Member Rating 4 out of 5 on October 19, 2002

Trishaw Ride around Georgetown
Trishaw-pullers
Penang, Malaysia

Cheong Fatt Tze Mansion

Best Of IgoUgo

Attraction

Cheong Fatt Tze Mansion Photo, Penang, Malaysia
Quote:
The `Rockefeller of the East’, Cheong Fatt Tze (1840-1916) was a Hakka tycoon and mandarin born to a poor farmer family; he came to Batavia (now Jakarta) when he was 16 and became a water-carrier. Over the years, Cheong Fatt Tze made his fortune and built an empire encompassing everything from coconut and rubber plantations to tin mining, silk weaving, stone carving, shipping, trade and banking- across China, Indonesia and Malaysia. Designated a mandarin and a minister by the Chinese government, Cheong Fatt Tze built his mansion in his favourite place- Penang- in 1880. The indigo-tinted mansion, a delightful combination of Oriental and Western influences, is an embodiment of the man himself-...Read More

Member Rating 4 out of 5 on October 19, 2002

Cheong Fatt Tze Mansion
14 Leith Street
Penang, Malaysia 10200
+60 4 262 5289

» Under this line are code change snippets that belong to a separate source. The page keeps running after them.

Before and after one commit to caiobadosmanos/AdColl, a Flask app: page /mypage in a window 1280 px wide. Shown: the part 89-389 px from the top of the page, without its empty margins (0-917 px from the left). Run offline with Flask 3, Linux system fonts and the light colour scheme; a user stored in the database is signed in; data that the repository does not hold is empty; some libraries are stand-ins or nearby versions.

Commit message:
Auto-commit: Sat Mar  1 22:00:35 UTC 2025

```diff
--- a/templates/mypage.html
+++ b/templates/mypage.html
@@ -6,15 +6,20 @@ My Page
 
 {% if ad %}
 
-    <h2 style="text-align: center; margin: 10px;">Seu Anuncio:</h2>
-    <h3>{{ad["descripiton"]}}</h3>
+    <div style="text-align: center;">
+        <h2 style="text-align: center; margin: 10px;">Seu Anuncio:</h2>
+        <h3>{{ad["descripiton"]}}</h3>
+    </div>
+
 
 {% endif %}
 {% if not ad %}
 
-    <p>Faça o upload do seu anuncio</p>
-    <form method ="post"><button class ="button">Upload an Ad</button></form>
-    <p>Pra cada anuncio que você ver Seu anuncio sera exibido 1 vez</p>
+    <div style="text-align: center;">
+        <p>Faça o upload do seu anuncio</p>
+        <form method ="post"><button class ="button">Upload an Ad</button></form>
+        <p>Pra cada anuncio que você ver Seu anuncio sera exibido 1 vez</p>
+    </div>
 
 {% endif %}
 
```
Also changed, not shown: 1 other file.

Quote:
Penang must surely rank as one of South East Asia’s most interesting- and most vividly diverse- places. Wandering through the island, you find a new side of it at every turn- the almost European look of the villas on Lebuh Light, complete with wrought iron gates, conifers and gravel driveways; the very Indian colour of Little India- and of course, the deliciously Oriental feel of Chinatown, all red lanterns and stone temples, incense burners and clanhouses. It is the Chinese, largely, who have contributed to making Penang what it is today. Along with the Indians, Armenians, Eurasians, Javanese, Malays, Japanese (everybody, it seems, who happened to be in the vicinity washed up on the shores of Pena...Read More